» **Exercise**
Each entry below is to be duplicated verbatim.

Start of Data provided

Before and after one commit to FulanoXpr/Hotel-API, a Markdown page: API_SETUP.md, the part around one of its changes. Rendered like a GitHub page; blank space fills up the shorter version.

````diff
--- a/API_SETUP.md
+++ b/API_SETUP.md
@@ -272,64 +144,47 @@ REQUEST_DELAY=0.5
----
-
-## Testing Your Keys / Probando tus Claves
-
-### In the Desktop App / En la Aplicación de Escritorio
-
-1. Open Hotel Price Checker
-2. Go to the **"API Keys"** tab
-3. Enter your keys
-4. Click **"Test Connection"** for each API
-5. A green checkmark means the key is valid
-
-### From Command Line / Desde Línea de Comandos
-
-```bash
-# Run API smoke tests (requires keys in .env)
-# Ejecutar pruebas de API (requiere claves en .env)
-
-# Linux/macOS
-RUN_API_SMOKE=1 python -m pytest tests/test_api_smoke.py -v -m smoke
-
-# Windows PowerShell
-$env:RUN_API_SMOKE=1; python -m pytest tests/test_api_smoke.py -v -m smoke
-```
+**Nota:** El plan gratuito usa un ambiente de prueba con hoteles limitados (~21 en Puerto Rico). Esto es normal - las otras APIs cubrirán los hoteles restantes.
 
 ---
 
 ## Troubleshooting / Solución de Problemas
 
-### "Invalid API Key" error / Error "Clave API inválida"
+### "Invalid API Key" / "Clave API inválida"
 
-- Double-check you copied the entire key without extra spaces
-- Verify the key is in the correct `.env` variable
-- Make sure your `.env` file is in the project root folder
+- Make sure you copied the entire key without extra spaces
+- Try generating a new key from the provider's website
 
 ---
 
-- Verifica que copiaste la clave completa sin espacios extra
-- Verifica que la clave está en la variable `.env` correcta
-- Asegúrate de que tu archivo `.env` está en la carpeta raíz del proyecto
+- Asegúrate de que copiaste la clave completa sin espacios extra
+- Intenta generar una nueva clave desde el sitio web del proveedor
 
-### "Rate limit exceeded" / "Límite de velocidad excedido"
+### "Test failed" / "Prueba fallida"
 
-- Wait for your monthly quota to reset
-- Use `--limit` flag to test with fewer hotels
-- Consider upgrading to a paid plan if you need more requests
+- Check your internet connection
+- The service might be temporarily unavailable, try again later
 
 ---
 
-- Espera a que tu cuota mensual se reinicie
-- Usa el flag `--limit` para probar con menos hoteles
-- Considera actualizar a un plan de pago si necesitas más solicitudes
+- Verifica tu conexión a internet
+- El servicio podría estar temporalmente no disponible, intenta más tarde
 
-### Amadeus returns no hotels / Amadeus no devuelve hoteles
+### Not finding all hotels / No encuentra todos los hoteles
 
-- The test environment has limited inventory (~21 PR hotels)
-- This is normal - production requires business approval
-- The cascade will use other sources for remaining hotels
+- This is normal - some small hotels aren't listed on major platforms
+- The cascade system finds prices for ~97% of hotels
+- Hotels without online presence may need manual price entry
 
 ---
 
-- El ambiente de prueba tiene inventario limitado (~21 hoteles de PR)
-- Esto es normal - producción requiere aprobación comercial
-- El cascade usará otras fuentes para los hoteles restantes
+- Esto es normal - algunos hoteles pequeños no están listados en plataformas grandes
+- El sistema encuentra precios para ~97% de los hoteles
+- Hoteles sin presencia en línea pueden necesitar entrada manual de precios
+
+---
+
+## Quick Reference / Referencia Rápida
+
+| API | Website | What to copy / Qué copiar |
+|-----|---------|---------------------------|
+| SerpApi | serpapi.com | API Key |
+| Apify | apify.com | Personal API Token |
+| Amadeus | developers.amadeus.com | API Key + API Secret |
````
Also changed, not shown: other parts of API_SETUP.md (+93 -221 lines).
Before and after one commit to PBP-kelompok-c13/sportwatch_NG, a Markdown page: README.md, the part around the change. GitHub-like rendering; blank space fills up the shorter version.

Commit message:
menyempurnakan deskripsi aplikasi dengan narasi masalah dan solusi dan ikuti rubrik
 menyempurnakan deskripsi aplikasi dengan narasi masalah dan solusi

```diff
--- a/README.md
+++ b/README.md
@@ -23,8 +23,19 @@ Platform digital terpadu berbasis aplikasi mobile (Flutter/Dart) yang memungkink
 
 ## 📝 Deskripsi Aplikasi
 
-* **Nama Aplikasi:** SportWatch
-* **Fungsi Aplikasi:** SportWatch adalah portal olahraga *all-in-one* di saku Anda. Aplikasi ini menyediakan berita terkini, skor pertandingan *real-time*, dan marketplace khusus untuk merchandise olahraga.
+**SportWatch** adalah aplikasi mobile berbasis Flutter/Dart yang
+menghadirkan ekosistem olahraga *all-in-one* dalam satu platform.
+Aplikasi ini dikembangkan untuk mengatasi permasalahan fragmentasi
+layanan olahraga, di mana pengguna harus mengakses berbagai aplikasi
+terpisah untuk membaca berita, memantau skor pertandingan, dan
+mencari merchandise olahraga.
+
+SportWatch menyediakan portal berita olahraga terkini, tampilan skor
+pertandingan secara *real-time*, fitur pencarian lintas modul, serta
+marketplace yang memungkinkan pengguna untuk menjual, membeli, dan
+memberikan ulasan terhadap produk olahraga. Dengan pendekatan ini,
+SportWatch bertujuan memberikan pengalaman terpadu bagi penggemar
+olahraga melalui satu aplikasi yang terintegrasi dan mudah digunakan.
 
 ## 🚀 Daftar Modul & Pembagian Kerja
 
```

End of Data provided

» **Completed task**
Before and after one commit to FulanoXpr/Hotel-API, a Markdown page: API_SETUP.md, the part around one of its changes. Rendered like a GitHub page; blank space fills up the shorter version.

````diff
--- a/API_SETUP.md
+++ b/API_SETUP.md
@@ -272,64 +144,47 @@ REQUEST_DELAY=0.5
----
-
-## Testing Your Keys / Probando tus Claves
-
-### In the Desktop App / En la Aplicación de Escritorio
-
-1. Open Hotel Price Checker
-2. Go to the **"API Keys"** tab
-3. Enter your keys
-4. Click **"Test Connection"** for each API
-5. A green checkmark means the key is valid
-
-### From Command Line / Desde Línea de Comandos
-
-```bash
-# Run API smoke tests (requires keys in .env)
-# Ejecutar pruebas de API (requiere claves en .env)
-
-# Linux/macOS
-RUN_API_SMOKE=1 python -m pytest tests/test_api_smoke.py -v -m smoke
-
-# Windows PowerShell
-$env:RUN_API_SMOKE=1; python -m pytest tests/test_api_smoke.py -v -m smoke
-```
+**Nota:** El plan gratuito usa un ambiente de prueba con hoteles limitados (~21 en Puerto Rico). Esto es normal - las otras APIs cubrirán los hoteles restantes.
 
 ---
 
 ## Troubleshooting / Solución de Problemas
 
-### "Invalid API Key" error / Error "Clave API inválida"
+### "Invalid API Key" / "Clave API inválida"
 
-- Double-check you copied the entire key without extra spaces
-- Verify the key is in the correct `.env` variable
-- Make sure your `.env` file is in the project root folder
+- Make sure you copied the entire key without extra spaces
+- Try generating a new key from the provider's website
 
 ---
 
-- Verifica que copiaste la clave completa sin espacios extra
-- Verifica que la clave está en la variable `.env` correcta
-- Asegúrate de que tu archivo `.env` está en la carpeta raíz del proyecto
+- Asegúrate de que copiaste la clave completa sin espacios extra
+- Intenta generar una nueva clave desde el sitio web del proveedor
 
-### "Rate limit exceeded" / "Límite de velocidad excedido"
+### "Test failed" / "Prueba fallida"
 
-- Wait for your monthly quota to reset
-- Use `--limit` flag to test with fewer hotels
-- Consider upgrading to a paid plan if you need more requests
+- Check your internet connection
+- The service might be temporarily unavailable, try again later
 
 ---
 
-- Espera a que tu cuota mensual se reinicie
-- Usa el flag `--limit` para probar con menos hoteles
-- Considera actualizar a un plan de pago si necesitas más solicitudes
+- Verifica tu conexión a internet
+- El servicio podría estar temporalmente no disponible, intenta más tarde
 
-### Amadeus returns no hotels / Amadeus no devuelve hoteles
+### Not finding all hotels / No encuentra todos los hoteles
 
-- The test environment has limited inventory (~21 PR hotels)
-- This is normal - production requires business approval
-- The cascade will use other sources for remaining hotels
+- This is normal - some small hotels aren't listed on major platforms
+- The cascade system finds prices for ~97% of hotels
+- Hotels without online presence may need manual price entry
 
 ---
 
-- El ambiente de prueba tiene inventario limitado (~21 hoteles de PR)
-- Esto es normal - producción requiere aprobación comercial
-- El cascade usará otras fuentes para los hoteles restantes
+- Esto es normal - algunos hoteles pequeños no están listados en plataformas grandes
+- El sistema encuentra precios para ~97% de los hoteles
+- Hoteles sin presencia en línea pueden necesitar entrada manual de precios
+
+---
+
+## Quick Reference / Referencia Rápida
+
+| API | Website | What to copy / Qué copiar |
+|-----|---------|---------------------------|
+| SerpApi | serpapi.com | API Key |
+| Apify | apify.com | Personal API Token |
+| Amadeus | developers.amadeus.com | API Key + API Secret |
````
Also changed, not shown: other parts of API_SETUP.md (+93 -221 lines).
Before and after one commit to PBP-kelompok-c13/sportwatch_NG, a Markdown page: README.md, the part around the change. GitHub-like rendering; blank space fills up the shorter version.

Commit message:
menyempurnakan deskripsi aplikasi dengan narasi masalah dan solusi dan ikuti rubrik
 menyempurnakan deskripsi aplikasi dengan narasi masalah dan solusi

```diff
--- a/README.md
+++ b/README.md
@@ -23,8 +23,19 @@ Platform digital terpadu berbasis aplikasi mobile (Flutter/Dart) yang memungkink
 
 ## 📝 Deskripsi Aplikasi
 
-* **Nama Aplikasi:** SportWatch
-* **Fungsi Aplikasi:** SportWatch adalah portal olahraga *all-in-one* di saku Anda. Aplikasi ini menyediakan berita terkini, skor pertandingan *real-time*, dan marketplace khusus untuk merchandise olahraga.
+**SportWatch** adalah aplikasi mobile berbasis Flutter/Dart yang
+menghadirkan ekosistem olahraga *all-in-one* dalam satu platform.
+Aplikasi ini dikembangkan untuk mengatasi permasalahan fragmentasi
+layanan olahraga, di mana pengguna harus mengakses berbagai aplikasi
+terpisah untuk membaca berita, memantau skor pertandingan, dan
+mencari merchandise olahraga.
+
+SportWatch menyediakan portal berita olahraga terkini, tampilan skor
+pertandingan secara *real-time*, fitur pencarian lintas modul, serta
+marketplace yang memungkinkan pengguna untuk menjual, membeli, dan
+memberikan ulasan terhadap produk olahraga. Dengan pendekatan ini,
+SportWatch bertujuan memberikan pengalaman terpadu bagi penggemar
+olahraga melalui satu aplikasi yang terintegrasi dan mudah digunakan.
 
 ## 🚀 Daftar Modul & Pembagian Kerja
 
```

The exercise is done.